State-owned bank bails out travel firms
>> The Industrial and Commercial Bank of China (ICBC), a major Chinese state-controlled bank, will provide an RMB 610 million (USD 86.7 million) loan to online travel platform Trip.com Group, and an aggregate RMB 1.1 billion (USD 156 million) loan to two Shanghai-based airlines, Spring Airlines and Junyao Airlines, according to a notice from the Shanghai Municipal Financial Regulatory Bureau.
Travel businesses including airlines, hotels and online services have shouldered great financial burden due to the massive cancellations caused by the covid-19 coronavirus outbreak.
But Trip.com Group may need more cash than ICBC has to offer: earlier this month, the OTA giant is seeking to raise a USD 1.2 billion loan, according to a Bloomberg report.
First global air traffic drop since 2009
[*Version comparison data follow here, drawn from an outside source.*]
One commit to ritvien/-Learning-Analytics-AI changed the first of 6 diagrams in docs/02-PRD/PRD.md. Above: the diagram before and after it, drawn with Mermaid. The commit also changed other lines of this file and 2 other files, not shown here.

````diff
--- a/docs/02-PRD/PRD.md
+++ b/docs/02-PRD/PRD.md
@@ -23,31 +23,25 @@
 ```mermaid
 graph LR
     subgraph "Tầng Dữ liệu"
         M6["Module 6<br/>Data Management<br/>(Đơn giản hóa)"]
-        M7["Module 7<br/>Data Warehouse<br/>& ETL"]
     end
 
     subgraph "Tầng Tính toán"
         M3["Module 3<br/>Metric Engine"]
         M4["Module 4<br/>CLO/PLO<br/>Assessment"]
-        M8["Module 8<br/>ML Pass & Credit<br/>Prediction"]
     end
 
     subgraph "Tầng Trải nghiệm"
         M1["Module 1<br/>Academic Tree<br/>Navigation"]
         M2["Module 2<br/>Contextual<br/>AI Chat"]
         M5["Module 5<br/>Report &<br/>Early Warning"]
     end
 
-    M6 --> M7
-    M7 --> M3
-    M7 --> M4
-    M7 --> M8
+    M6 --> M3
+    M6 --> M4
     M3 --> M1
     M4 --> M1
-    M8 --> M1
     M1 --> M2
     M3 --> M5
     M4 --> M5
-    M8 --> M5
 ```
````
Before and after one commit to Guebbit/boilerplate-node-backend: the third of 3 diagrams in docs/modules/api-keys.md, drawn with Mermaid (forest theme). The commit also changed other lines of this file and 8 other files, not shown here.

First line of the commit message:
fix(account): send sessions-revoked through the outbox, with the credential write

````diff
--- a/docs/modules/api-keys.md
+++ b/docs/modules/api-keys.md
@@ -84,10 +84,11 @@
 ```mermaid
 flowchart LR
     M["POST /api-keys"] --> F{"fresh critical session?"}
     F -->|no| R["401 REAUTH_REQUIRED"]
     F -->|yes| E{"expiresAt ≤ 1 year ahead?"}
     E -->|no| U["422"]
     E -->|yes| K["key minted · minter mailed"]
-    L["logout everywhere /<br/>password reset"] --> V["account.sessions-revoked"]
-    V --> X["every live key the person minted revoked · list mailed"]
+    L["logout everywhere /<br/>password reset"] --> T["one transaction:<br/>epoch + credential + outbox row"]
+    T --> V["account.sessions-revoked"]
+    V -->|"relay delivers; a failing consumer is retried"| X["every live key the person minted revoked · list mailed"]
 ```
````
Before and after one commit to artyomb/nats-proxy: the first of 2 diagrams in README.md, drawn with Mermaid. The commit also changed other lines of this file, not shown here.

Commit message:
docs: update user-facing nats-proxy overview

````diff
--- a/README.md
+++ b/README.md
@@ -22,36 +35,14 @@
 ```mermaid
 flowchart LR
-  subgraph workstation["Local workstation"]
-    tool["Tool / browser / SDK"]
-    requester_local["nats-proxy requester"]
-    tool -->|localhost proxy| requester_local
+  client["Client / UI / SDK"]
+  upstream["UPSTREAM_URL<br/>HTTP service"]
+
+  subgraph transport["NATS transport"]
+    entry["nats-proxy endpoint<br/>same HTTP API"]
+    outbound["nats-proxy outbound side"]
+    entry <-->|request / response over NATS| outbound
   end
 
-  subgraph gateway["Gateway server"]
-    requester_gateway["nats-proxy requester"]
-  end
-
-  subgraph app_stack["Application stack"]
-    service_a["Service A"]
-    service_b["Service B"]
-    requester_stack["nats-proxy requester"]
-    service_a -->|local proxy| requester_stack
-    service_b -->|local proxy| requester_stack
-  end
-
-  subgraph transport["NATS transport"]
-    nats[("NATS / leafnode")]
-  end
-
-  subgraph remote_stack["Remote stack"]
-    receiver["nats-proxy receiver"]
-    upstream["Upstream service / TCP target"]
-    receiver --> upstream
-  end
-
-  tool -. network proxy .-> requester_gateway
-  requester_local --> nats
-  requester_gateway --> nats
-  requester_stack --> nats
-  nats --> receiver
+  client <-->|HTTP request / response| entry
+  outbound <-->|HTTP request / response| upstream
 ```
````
>> The airline industry expects the first annual decline in global passenger demand in 11 years, after tallying up the initial impact of the thousands of flights canceled because of the coronavirus outbreak in China.
The estimate shaves about 4.7 percentage points off of a passenger-traffic forecast issued just two months ago, with almost all of the impact in the Asia Pacific region, according to the International Air Transport Association. The projection may be conservative as it assumes the losses will be limited to markets linked to China.
Hong Kong airport to close concourse
>> Hong Kong International Airport is preparing to consolidate all flights into the main terminal building, as passenger flights into and out of the city drop by two-thirds.
A number of countries have restricted or outright banned entry for people who have recently been to mainland China – and in some cases also Hong Kong – including the United States, Singapore, Australia and the Philippines.
British Airways extends route cancellations
>> British Airways has further extended its flight cancellations to Chinese cities Beijing and Shanghai, following “the Foreign Office’s continued advice against all but essential travel to mainland China”. The airline has confirmed that the routes have now been cancelled up until April 17.
Qantas and Jetstar cut Asia flights
>> Qantas and its low-cost brand Jetstar will reduce flights to Asia for at least three months, as travel demand slows.
The move comes after Hong Kong’s Cathay Pacific cut back its schedules by 40% up to the end of March and asked all 27,000 staff to take three weeks of unpaid leave.
Hyatt's China business drops 90%
>> RevPAR of Hyatt properties declined 90% last month in China and was down 32% in Asia Pacific excluding China. The hotel group estimated that every 1% decline in China RevPAR equals USD 1-2 million hit to EBITDA.
Hyatt has been operating in China for more than five decades and has so far closed 26 properties in the country in response to the virus, with many others running at extremely low occupancy.
Accor expects $5.4 million revenue loss
>> Accor expects to take a USD 5.4 million revenue hit as a result of the outbreak. The Grater China area, which includes Hong Kong and Macao, generates only about 3% of Accor’s total revenue, with the number of rooms slightly above 10%.
Tourists in Japan cautious but upbeat
>> Foreign tourists in Japan remain mostly confident as the country deals with one of the worst outbreaks of the coronavirus outside China.
According to data released by the Japan Tourism Agency, the estimated number of foreign tourists to Japan only dropped 1.1% in January, with visitors from China hitting a record high for the reporting month at 924,800, up 22.6%. But the February figure is expected to nosedive following the Chinese government's ban on group travel and some individual trips overseas from Jan 27 to curb the spread of virus.
Norwegian Cruise cancels Asia voyages
>> Norwegian Cruise Line has canceled its voyages in Asia through the third quarter in 2020 and expects to take an earnings hit for the full year because of the coronavirus. Any guest or crew who have traveled to China, Hong Kong or Macao in the past 30 days are not allowed to board its vessels.